* [What is required] Going through the data below, copy out each line where the word "subgraph" shows up.

[Before-and-after change data]
= = = = = = =

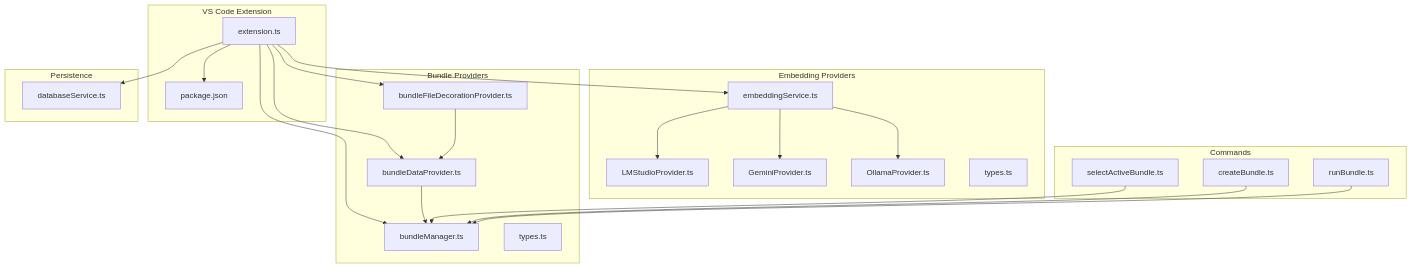
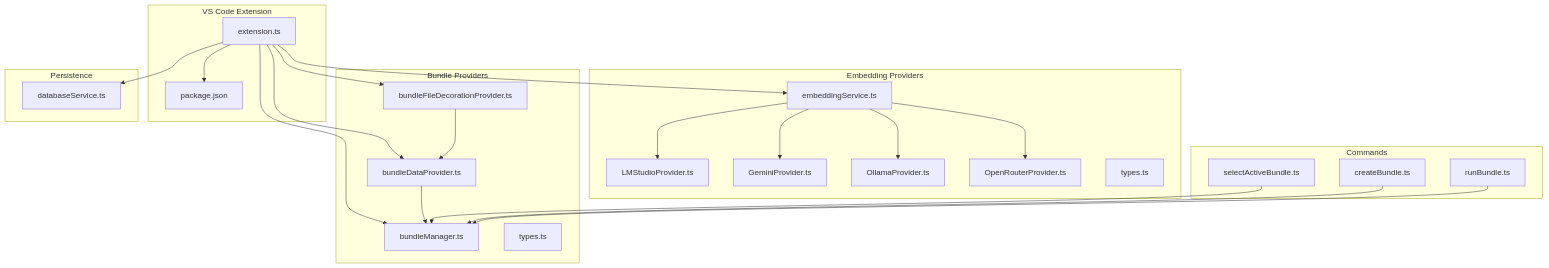
The first of 11 diagrams in .qoder/repowiki/en/content/Storage System/Provider Patterns and Integration.md (bramburn/repomix-runner), drawn with Mermaid before and after one commit. The commit also changed other lines of this file and 14 other files, not shown here.

````diff
--- a/.qoder/repowiki/en/content/Storage System/Provider Patterns and Integration.md
+++ b/.qoder/repowiki/en/content/Storage System/Provider Patterns and Integration.md
@@ -67,42 +73,44 @@
 ```mermaid
 graph TB
 subgraph "VS Code Extension"
 EXT["extension.ts"]
 PKG["package.json"]
 end
 subgraph "Bundle Providers"
 BDP["bundleDataProvider.ts"]
 BFD["bundleFileDecorationProvider.ts"]
 BM["bundleManager.ts"]
 TYP["types.ts"]
 end
 subgraph "Embedding Providers"
 LMP["LMStudioProvider.ts"]
 GMP["GeminiProvider.ts"]
 OMP["OllamaProvider.ts"]
+ORP["OpenRouterProvider.ts"]
 ETS["embeddingService.ts"]
 TYP2["types.ts"]
 end
 subgraph "Commands"
 SAB["selectActiveBundle.ts"]
 CB["createBundle.ts"]
 RB["runBundle.ts"]
 end
 subgraph "Persistence"
 DB["databaseService.ts"]
 end
 EXT --> BDP
 EXT --> BFD
 EXT --> BM
 EXT --> PKG
 BDP --> BM
 BFD --> BDP
 SAB --> BM
 CB --> BM
 RB --> BM
 EXT --> DB
 EXT --> ETS
 ETS --> LMP
 ETS --> GMP
 ETS --> OMP
+ETS --> ORP
 ```
````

= = = = = = =

* [Answer section]
 subgraph "VS Code Extension"
 subgraph "Bundle Providers"
 subgraph "Embedding Providers"
 subgraph "Commands"
 subgraph "Persistence"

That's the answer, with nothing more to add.